  33. Tanimura, T., Kitamura, K., Fukuda, T., and Kikuchi, T. (1979). Purification and partial characterisation of three forms of α-glucosidase from the fruit flyDrosophila melanogaster.J. Biochem. 85123.PubMedGoogle Scholar
  34. Terra, W. R., and Ferreira, C. (1981). The physiological role of the peritrophic membrane and trehalase digestive enzymes in the midgut and excreta of starved larvae ofRhynchosciara. J. Insect Physiol.27(5):325.CrossRefGoogle Scholar
  35. Terra, W. R., and Jordão, B. (1989). Final digestion of starch inMusca domestica larvae.
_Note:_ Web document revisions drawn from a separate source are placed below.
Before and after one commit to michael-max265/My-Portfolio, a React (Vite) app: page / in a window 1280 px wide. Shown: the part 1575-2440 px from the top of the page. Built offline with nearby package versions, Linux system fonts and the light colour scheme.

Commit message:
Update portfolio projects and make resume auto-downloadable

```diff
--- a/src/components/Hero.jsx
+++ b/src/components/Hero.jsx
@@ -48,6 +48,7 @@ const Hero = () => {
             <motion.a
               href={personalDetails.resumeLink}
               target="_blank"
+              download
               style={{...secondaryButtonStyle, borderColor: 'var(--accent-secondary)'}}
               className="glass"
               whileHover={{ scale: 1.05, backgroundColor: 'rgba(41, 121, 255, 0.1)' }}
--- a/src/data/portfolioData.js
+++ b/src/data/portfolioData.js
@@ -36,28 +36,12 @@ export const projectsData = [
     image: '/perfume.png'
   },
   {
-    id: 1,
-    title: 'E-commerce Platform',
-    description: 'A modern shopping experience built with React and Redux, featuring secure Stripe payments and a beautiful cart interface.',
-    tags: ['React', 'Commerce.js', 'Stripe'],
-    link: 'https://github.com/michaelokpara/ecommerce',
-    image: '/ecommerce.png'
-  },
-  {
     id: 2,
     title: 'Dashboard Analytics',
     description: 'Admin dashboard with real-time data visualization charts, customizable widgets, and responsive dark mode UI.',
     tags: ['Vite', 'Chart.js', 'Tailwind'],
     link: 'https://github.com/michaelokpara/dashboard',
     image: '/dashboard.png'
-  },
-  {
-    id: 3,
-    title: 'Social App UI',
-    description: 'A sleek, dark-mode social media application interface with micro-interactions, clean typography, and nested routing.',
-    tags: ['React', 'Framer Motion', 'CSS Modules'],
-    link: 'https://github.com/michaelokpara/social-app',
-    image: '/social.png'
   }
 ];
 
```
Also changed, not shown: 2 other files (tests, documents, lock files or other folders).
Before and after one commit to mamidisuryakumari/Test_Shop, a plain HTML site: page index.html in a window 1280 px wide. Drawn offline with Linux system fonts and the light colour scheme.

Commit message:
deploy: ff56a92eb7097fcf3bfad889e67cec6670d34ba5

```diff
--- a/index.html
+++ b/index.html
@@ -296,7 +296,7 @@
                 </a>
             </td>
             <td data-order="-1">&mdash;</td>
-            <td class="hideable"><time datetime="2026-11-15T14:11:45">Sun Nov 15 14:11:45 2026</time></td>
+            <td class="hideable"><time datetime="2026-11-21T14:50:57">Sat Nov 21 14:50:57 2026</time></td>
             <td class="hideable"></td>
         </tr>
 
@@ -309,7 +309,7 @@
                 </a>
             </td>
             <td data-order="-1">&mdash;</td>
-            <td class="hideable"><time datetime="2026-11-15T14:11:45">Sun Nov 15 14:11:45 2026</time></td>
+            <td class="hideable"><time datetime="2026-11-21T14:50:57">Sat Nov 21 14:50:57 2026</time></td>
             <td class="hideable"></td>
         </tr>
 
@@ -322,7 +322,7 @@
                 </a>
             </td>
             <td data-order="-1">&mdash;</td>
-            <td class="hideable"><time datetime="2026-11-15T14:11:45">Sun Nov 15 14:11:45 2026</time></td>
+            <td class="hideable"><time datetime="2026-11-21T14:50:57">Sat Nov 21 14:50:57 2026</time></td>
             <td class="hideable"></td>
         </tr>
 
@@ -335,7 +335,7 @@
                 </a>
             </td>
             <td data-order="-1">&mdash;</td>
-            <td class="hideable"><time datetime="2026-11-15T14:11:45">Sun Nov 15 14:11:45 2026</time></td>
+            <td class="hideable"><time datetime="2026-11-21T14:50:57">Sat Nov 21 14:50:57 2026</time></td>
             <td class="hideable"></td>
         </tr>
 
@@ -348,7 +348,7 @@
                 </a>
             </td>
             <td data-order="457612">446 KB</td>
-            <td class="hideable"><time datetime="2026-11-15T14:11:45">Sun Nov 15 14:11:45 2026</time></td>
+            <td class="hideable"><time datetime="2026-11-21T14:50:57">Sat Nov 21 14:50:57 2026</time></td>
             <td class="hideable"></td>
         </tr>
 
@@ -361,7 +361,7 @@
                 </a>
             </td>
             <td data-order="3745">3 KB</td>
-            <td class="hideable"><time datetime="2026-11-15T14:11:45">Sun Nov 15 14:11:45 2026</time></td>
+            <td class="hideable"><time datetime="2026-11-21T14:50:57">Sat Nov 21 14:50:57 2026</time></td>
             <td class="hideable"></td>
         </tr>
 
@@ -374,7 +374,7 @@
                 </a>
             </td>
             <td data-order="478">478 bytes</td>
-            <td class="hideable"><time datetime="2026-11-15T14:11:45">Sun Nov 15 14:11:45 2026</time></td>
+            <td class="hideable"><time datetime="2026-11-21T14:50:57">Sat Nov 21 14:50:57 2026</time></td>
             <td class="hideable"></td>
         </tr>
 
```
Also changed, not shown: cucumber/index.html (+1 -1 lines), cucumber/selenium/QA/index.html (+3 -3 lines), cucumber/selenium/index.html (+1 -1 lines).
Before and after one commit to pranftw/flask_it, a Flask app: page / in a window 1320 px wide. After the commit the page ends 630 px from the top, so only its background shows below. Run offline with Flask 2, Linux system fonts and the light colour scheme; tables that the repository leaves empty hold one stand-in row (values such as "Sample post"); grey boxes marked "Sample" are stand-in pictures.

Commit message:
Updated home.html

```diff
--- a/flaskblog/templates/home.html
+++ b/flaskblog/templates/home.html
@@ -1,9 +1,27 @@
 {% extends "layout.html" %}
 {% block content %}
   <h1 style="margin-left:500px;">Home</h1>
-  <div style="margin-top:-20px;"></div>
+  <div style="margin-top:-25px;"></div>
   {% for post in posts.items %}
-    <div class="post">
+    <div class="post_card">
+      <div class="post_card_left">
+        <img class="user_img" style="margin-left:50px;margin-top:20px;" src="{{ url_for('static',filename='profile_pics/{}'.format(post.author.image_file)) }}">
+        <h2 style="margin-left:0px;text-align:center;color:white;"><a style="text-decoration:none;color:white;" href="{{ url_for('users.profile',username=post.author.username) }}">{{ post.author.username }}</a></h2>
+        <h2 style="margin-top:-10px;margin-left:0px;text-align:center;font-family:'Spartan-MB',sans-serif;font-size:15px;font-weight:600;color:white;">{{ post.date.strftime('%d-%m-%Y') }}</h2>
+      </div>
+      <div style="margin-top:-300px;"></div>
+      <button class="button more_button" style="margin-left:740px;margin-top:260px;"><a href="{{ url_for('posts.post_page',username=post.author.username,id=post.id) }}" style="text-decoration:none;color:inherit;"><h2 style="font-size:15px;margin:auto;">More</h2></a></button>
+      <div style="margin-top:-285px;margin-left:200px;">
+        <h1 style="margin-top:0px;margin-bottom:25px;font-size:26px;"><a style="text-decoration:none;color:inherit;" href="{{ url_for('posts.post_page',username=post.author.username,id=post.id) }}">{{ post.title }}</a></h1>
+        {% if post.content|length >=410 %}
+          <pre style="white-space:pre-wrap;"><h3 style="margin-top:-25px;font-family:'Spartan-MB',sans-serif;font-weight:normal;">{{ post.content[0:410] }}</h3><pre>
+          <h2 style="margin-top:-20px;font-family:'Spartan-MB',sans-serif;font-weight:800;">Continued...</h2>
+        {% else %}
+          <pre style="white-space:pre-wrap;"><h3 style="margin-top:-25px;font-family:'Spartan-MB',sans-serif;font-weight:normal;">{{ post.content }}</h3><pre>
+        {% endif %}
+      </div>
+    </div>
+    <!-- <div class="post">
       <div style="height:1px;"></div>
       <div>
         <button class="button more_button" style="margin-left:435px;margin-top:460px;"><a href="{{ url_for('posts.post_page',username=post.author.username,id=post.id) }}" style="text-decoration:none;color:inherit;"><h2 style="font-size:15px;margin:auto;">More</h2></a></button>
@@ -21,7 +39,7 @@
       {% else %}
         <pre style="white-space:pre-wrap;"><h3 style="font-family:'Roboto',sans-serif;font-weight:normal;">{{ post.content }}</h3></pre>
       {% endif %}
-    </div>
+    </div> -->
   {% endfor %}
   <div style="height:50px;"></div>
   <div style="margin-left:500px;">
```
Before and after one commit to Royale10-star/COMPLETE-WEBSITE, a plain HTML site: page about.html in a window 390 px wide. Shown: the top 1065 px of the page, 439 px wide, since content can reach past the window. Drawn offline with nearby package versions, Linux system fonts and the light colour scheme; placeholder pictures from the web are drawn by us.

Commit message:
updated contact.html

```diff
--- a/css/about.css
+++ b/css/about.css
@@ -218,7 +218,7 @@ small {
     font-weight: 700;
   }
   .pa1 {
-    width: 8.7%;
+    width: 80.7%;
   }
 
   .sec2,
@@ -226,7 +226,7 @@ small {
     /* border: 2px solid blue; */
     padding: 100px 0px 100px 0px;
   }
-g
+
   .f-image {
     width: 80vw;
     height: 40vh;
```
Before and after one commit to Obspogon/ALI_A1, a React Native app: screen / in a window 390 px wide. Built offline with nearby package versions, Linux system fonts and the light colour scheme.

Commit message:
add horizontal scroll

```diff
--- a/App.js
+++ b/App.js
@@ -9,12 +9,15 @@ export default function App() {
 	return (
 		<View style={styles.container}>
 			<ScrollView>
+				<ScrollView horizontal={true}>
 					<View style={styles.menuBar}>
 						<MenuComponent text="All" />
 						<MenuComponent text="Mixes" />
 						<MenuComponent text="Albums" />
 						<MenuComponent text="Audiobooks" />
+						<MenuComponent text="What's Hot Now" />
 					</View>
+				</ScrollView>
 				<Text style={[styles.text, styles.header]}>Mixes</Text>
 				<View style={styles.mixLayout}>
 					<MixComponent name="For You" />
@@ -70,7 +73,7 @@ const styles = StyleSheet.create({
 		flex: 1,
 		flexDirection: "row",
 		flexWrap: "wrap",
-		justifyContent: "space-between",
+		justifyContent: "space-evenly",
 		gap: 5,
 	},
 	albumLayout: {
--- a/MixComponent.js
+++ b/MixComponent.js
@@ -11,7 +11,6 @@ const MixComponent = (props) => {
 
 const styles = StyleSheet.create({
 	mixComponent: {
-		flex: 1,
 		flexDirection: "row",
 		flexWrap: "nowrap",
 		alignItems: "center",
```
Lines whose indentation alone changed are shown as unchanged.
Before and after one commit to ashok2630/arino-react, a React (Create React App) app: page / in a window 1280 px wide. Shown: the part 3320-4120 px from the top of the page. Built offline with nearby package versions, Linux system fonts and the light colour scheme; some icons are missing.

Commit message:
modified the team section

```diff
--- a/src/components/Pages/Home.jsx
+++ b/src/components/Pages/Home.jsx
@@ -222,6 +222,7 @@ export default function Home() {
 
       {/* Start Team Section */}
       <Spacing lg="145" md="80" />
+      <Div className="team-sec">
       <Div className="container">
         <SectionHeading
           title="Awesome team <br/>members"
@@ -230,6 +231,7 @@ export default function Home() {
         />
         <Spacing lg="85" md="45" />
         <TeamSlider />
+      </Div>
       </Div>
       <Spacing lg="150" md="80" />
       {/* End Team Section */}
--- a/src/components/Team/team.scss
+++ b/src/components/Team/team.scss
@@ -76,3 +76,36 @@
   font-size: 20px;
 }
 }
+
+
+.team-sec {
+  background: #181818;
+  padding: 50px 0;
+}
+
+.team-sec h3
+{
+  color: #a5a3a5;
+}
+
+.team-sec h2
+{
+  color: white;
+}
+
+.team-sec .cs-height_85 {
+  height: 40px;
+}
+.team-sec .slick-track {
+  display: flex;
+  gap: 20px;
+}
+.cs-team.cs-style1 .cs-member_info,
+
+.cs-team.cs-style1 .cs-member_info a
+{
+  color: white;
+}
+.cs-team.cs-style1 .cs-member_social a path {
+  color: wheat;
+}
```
Distribution and properties of midgut α-D-glucosidases and glucoamylase.Insect Biochem. 19(3):285.Google Scholar
  36. Wigglesworth, V. D. (1972).The Principles of Insect Physiology 7th ed. Chapman and Hall, London.Google Scholar
  37. Wyatt, G. R. (1972). The biochemistry of sugars and polysaccharides in insects.Adv. Insect Physiol. 4287.Google Scholar

Copyright information

© Plenum Publishing Corporation 1996

Authors and Affiliations

  • George F. Parker
    • 1
  • David B. Roberts
    • 2
  1. 1.Sir William Dunn School of PathologyUniversity of OxfordOxfordUK
  2. 2.Genetics Laboratory, Department of Biochemistry, South Parks RoadUniversity of OxfordOxfordUK

Personalised recommendations